I will also give props to Artiñano for clearly attempting to reference portraits and statues of Juana in his costume designs.

Juana la Loca (2001)

Costume based on the bronze statue of Juana at Tordesillas.

Juana la Loca (2001)

Juana sporting a heraldic surcoat with the arms of Castile.

So, my recommendation is to give this movie a shot, only if you 1) have a proper DVD copy of it so you can at least appreciate the scenery; and 2) aren’t bothered by the spouse abuse.

 

Did you watch Juana la Loca? Did you like or want to snark it?

 

Support Frock Flicks!

 

 

Tags

About the author

Sarah Lorraine

Website
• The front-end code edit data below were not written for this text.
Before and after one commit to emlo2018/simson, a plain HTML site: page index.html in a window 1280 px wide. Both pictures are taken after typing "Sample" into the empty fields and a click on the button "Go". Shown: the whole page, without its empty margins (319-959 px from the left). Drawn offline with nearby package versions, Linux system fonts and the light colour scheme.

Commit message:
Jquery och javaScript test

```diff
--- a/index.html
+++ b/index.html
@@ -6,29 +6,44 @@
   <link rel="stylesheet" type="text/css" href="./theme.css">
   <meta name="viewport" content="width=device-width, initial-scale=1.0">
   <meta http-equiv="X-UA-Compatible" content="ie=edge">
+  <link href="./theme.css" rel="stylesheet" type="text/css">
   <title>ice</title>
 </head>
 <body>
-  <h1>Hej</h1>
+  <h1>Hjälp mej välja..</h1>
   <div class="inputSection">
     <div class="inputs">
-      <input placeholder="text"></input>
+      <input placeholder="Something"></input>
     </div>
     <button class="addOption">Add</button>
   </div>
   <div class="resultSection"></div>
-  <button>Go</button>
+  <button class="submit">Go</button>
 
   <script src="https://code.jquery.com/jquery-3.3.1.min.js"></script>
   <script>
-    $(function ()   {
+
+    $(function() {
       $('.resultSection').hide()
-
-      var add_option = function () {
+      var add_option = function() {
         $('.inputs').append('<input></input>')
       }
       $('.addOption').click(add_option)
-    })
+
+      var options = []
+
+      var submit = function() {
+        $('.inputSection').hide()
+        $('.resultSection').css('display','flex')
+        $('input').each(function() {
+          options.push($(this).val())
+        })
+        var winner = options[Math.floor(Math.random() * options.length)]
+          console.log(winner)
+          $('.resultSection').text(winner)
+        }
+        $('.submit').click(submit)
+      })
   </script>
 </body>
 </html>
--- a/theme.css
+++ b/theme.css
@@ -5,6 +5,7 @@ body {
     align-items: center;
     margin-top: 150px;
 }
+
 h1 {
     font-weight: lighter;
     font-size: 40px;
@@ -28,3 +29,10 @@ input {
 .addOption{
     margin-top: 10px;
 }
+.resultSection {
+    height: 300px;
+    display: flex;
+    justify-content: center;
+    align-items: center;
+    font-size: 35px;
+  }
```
Sarah discovered her dual passion for history and costume right around the age of twelve. Dragged kicking and screaming to her first Renaissance Faire at Black Point, she was convinced she was going to hate it, but to her surprise, she fell head over heels in love with the world of reenactment and dress up immediately. Her undergraduate degree is in Clothing & Textile Design, and she has a Master's in Art History and Visual Culture. When she’s not hauling crap to SCA events and ren faires, Sarah enjoys reading true crime books, writing fiction, and sewing historical clothing from the Middle Ages through the 20th-century. One of these days, she might even start updating her old costuming blog again.

7 Responses
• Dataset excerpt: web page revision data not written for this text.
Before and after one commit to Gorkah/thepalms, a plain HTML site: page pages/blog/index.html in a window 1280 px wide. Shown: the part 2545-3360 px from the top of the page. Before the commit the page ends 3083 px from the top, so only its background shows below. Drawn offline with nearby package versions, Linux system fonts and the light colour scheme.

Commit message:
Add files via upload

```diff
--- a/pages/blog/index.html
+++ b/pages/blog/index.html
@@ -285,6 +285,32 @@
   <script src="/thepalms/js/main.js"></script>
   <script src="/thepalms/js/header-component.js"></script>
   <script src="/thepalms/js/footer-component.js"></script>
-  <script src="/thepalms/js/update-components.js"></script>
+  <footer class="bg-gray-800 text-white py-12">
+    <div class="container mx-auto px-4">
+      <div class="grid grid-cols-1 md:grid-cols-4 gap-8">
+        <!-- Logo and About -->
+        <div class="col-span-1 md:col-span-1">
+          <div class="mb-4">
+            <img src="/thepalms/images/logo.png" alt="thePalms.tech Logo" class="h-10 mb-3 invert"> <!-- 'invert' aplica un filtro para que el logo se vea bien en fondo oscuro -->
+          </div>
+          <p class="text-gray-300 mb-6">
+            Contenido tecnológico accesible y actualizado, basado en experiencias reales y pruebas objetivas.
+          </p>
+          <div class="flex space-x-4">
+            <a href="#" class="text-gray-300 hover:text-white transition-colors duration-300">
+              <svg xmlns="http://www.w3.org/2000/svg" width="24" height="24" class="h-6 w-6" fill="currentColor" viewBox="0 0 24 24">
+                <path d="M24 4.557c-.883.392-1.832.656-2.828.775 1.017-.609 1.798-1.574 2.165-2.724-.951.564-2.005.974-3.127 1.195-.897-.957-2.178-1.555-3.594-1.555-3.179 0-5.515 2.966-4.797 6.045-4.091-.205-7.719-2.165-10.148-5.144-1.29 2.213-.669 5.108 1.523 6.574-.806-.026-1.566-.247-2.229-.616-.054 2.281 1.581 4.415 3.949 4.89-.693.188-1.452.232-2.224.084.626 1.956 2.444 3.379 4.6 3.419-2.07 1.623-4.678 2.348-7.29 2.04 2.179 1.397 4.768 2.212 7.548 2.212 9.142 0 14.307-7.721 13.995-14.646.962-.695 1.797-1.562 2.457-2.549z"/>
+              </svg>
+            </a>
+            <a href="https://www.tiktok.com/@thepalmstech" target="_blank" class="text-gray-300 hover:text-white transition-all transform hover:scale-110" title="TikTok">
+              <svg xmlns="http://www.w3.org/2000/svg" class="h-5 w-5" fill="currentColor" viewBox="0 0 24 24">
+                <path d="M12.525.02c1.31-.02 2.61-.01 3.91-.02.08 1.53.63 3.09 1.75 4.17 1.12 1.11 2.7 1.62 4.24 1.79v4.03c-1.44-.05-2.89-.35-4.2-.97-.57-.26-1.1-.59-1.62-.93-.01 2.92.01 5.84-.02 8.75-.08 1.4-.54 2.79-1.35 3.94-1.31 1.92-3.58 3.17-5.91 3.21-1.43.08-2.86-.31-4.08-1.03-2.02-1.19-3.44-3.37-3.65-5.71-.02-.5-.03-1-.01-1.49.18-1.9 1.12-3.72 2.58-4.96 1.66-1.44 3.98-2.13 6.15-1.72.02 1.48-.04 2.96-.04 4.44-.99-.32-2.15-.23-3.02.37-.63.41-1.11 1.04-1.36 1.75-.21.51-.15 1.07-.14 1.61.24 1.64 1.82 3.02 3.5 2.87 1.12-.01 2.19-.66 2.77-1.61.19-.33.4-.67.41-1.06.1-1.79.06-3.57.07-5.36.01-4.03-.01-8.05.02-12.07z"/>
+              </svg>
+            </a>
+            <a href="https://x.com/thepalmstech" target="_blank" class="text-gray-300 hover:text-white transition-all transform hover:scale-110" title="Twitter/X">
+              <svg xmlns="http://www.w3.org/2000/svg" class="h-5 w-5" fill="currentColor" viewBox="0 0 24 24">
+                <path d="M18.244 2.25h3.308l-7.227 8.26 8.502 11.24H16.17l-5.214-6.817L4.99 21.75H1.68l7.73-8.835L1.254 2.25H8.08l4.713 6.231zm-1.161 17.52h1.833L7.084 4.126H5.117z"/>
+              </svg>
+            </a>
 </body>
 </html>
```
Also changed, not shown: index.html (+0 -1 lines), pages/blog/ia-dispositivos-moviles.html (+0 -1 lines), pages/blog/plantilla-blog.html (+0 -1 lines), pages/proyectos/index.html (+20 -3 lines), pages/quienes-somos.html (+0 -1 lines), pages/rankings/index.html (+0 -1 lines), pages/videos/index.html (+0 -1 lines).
  1. Cheryl

    Poor Juana! I haven’t seen this movie, but it sounds like they got the story all wrong. Juana was manipulated by just about everyone in her life, especially her Dad, husband and son (Charles V)… All of whom were after the power she inherited from her mother. She probably had some leanings (maybe postpartum depression), but it’s likely much of her “story” is a series of lies to keep the aforementioned men in control of her power. I’m on team Juana… The perfect example of why being born with money and power certainly isn’t always a blessing.

    Reply
    • Sarah Lorraine

      Juana’s actual story is so sad and tragic, and this movie was one of those times where I was practically yelling at the screen “HER ACTUAL LIFE STORY IS WAY MORE INTERESTING”.

      SIGH.

      I’ll never understand why screenwriters feel that sticking to history makes for a boring/unsexy film. But that’s why they make a shit-ton of money and I just sit here writing irate blog entries about historical accuracy. :P

      Reply
  2. Charity

    If you read the biography about Juana and Katharine of Aragon as siblings (Sister Queens? That might be the title) you will be forever pissed off at the raw deal Juana got. She was basically manipulated by all the men in her life to keep them in power, and her out of it. So sad.

    I saw this film ages ago. I don’t remember most of it, though the costumes were pretty.

    Reply
  3. Clara

    The only thing I fondly remember of this were the costumes tbqh. (The director also got some spiffy costume designs for Tirant Lo Blanc, which I only recommend for that)

    If you can, check “La Conjura de El Escorial” aka “The Conspiracy”, one of the finest works by Javier Artiñano (and the best portrayal of Philip II of Spain) or “El rey pasmado” which IMHO suffers from a bit of aging but most of the costumes are splendid (and the story is really funny tbqh)

    Reply
    • Sarah Lorraine

      Thanks for the recommendations! I’ll have to check those two films out.

      On the whole, the costumes were not bad. Not great, but not bad. All over the map historically speaking, but at least they stuck to the first half of the 16th century, which is better than most historical films of this period.

      Reply
  4. Melissa

    Somewhere, somehow, I actually obtained a DVD copy of this film……really…..can’t remember where, but it’s upstairs on the shelf……..

    Reply

Feel the love